Also hée is so faste, that when hée is smit with Fishers dartes, he feeleth not the wounde, but it passeth through out the fatnesse: But when the inner Fish is wounded, then he is most easily takē. For hée may not suffer the bitternesse of the Salt water, and therefore he draweth to the shoare warde. And also hée is so huge in quantitie, that when he is taken all the Countrey is the better for the ta∣king.* Also he loueth his whelpes with a wonderfull loue, and leadeth them about in the Sea long time. And if it hapneth that his whelpes bée let with heapes of grauell, and by defaut of water: hée ta∣keth much water in his mouth, and throweth vppon them, and deliuereth them in that wise out of perill, and brin∣geth them againe into the déepe sea. And for to defende them, hée putteth him∣self against al things that hée meeleth, if it bée noyfull to them, and setteth them alway betwéene himselfe and the Sunne on the more safer side. And when strong tempest ariseth while his whelpes bee tender and young, he swalloweth them vp vnto his owne wombe: and when the tempest is gone and faire weather come, then he casteth them vp whole & sound, as he sayth.
Also Iorath sayth, That against the Whale fishteth a Fish of Serpentes kind, and is venimous, as the Crocodile: and then other fish come to the Whales tayle, and if the Whale be ouercome, the other Fish die: and if the venimous Fish maye not ouercome the Whale, then he throweth out of his iawes into ye water a fumous smell most stinking: and the Whale throweth out of his mouth a swéete smelling smoake, and putteth off the stinking smell, and defendeth and saueth himselfe and his, in that manner wise.
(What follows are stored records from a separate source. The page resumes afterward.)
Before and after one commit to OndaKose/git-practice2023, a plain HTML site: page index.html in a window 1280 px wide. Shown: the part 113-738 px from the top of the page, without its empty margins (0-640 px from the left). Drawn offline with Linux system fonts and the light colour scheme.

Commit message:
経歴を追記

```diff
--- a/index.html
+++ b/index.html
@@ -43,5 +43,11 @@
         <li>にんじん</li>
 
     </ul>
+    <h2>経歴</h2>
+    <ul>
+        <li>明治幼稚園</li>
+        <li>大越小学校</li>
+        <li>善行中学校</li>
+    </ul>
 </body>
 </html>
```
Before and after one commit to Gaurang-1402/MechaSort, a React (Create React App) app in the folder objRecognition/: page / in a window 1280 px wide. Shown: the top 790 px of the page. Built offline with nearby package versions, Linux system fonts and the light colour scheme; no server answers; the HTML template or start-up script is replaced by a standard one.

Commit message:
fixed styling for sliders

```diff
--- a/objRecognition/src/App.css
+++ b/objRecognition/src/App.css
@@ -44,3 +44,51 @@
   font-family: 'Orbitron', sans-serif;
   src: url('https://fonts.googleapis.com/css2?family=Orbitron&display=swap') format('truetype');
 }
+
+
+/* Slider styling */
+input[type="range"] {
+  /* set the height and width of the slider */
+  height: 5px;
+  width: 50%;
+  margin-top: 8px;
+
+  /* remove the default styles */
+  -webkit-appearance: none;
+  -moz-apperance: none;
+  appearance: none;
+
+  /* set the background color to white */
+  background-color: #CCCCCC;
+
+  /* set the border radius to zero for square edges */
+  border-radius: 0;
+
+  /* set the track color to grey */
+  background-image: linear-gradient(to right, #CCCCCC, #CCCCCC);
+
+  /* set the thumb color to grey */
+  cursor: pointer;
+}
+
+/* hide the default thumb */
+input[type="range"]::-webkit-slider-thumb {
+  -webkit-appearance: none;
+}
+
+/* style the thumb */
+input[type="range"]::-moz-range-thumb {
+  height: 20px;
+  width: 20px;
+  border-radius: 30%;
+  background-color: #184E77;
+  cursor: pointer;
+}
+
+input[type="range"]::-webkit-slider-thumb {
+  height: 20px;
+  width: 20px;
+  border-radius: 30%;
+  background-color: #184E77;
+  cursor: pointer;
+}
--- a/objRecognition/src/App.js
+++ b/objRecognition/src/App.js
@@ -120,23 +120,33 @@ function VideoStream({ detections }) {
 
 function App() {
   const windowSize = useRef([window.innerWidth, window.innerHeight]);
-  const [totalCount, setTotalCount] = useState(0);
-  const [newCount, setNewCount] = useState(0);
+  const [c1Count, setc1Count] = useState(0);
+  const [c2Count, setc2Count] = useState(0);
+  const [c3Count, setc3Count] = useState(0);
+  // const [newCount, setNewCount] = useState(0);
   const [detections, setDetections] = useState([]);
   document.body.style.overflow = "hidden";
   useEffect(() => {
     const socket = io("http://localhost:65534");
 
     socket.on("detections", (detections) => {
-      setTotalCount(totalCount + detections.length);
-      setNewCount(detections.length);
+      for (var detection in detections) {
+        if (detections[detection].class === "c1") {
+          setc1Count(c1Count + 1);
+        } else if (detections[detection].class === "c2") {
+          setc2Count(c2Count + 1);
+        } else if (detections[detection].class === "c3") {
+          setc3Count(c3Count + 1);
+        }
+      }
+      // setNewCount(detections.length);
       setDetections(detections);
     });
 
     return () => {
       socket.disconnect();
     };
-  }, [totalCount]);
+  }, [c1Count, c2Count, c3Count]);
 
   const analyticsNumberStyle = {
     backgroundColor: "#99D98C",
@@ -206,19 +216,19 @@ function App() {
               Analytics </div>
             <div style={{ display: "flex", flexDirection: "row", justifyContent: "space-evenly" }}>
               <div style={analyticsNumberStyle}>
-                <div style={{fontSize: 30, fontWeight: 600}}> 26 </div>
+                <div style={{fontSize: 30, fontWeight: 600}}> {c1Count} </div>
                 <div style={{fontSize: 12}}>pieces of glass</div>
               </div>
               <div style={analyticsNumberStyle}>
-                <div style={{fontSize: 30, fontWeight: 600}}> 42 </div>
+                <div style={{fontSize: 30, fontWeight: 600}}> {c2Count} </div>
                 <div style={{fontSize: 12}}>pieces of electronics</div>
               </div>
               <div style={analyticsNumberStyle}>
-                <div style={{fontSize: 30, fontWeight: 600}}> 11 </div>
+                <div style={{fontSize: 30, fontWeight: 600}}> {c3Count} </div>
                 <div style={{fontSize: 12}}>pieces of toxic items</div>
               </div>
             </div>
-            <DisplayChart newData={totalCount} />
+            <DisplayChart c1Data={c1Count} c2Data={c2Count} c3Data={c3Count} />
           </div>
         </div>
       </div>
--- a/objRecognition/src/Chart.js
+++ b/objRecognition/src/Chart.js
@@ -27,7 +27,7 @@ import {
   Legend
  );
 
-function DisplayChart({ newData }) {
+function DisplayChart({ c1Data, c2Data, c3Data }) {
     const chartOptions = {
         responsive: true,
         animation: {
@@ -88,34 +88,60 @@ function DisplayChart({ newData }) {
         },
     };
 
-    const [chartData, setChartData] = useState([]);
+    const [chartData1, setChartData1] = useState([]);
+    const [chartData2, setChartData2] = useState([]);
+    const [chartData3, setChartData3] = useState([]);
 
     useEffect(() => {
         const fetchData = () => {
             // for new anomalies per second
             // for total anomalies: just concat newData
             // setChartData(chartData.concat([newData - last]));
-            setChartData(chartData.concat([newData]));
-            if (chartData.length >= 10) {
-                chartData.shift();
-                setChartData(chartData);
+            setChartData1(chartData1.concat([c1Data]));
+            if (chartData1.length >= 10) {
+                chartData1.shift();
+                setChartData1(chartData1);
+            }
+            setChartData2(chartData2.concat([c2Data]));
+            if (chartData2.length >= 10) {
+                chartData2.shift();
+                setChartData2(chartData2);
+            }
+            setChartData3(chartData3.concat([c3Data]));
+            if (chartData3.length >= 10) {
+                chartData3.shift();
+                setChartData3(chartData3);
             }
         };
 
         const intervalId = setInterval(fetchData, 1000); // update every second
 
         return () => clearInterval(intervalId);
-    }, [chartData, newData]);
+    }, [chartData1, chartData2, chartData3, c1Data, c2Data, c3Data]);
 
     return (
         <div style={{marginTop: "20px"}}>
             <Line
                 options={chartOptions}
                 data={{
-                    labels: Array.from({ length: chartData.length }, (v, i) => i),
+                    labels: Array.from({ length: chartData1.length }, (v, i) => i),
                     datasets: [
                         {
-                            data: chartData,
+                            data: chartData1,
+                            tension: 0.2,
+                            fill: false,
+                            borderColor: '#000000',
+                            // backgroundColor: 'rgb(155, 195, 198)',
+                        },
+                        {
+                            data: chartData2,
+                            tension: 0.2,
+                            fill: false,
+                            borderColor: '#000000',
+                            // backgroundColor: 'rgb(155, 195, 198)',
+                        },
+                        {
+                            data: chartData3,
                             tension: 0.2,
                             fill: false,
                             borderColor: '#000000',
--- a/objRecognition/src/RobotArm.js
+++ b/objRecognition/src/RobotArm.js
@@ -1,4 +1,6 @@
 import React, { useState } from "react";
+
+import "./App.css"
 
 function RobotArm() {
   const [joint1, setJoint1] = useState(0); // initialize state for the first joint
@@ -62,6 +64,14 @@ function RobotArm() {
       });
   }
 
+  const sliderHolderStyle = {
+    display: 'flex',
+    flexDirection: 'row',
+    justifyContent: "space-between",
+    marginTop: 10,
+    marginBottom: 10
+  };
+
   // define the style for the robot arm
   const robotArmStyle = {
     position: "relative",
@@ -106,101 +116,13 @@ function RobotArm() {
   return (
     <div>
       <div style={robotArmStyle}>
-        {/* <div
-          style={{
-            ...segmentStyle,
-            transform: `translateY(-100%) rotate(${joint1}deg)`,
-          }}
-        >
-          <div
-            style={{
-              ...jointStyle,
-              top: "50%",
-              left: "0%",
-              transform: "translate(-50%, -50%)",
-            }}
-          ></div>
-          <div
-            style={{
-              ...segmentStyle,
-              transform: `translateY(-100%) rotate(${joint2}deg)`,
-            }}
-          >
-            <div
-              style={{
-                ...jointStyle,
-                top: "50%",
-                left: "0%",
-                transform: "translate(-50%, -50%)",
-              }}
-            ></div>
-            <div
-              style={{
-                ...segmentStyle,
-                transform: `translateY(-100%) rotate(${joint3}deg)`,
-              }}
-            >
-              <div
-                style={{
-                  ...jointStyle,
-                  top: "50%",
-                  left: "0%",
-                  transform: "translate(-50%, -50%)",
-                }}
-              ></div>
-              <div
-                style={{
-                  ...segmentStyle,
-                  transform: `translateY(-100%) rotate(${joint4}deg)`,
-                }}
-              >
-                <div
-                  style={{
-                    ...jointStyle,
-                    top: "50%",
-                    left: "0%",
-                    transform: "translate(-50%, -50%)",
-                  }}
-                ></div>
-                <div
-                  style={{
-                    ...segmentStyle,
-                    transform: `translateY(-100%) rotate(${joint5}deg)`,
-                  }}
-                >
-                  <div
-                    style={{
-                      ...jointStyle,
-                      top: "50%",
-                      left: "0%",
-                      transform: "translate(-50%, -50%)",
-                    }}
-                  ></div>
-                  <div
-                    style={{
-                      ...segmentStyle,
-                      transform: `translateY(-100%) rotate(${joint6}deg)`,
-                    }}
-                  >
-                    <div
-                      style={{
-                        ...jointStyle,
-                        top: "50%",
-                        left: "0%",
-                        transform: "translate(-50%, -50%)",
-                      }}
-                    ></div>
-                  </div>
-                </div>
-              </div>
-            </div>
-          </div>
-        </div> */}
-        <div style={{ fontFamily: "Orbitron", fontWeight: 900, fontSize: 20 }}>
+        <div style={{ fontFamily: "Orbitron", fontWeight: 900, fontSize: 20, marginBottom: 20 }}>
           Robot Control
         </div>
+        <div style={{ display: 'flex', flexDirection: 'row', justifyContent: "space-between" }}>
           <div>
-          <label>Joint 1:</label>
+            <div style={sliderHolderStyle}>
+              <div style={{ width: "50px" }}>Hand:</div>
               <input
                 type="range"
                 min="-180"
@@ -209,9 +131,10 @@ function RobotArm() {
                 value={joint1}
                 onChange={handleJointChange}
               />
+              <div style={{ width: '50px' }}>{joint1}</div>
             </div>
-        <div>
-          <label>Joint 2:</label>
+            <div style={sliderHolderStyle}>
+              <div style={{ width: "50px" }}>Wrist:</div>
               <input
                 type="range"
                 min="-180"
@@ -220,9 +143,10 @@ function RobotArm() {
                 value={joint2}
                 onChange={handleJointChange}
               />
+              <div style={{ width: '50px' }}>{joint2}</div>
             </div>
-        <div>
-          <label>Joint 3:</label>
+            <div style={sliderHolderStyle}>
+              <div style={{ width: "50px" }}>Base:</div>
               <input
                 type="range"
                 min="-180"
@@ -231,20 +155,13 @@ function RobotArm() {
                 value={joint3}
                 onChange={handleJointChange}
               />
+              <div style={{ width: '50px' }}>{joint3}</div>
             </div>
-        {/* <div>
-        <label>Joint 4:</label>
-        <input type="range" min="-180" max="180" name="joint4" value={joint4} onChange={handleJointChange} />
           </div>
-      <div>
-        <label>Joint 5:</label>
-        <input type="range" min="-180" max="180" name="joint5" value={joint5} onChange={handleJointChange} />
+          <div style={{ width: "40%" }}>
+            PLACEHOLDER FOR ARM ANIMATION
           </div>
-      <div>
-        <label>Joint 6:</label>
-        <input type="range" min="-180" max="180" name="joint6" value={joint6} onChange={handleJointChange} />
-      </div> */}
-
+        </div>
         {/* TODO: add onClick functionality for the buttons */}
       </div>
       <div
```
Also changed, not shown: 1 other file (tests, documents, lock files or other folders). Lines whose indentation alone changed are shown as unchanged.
(*The two enimies of the whale is the Swoord fish and the Flaile fish, by the one be is forced to leaue the déepe, by the other he is beaten downe, so that it hap∣peneth often times, in his flieng from thē he is fastned on shelues and sounds, aud so taken.)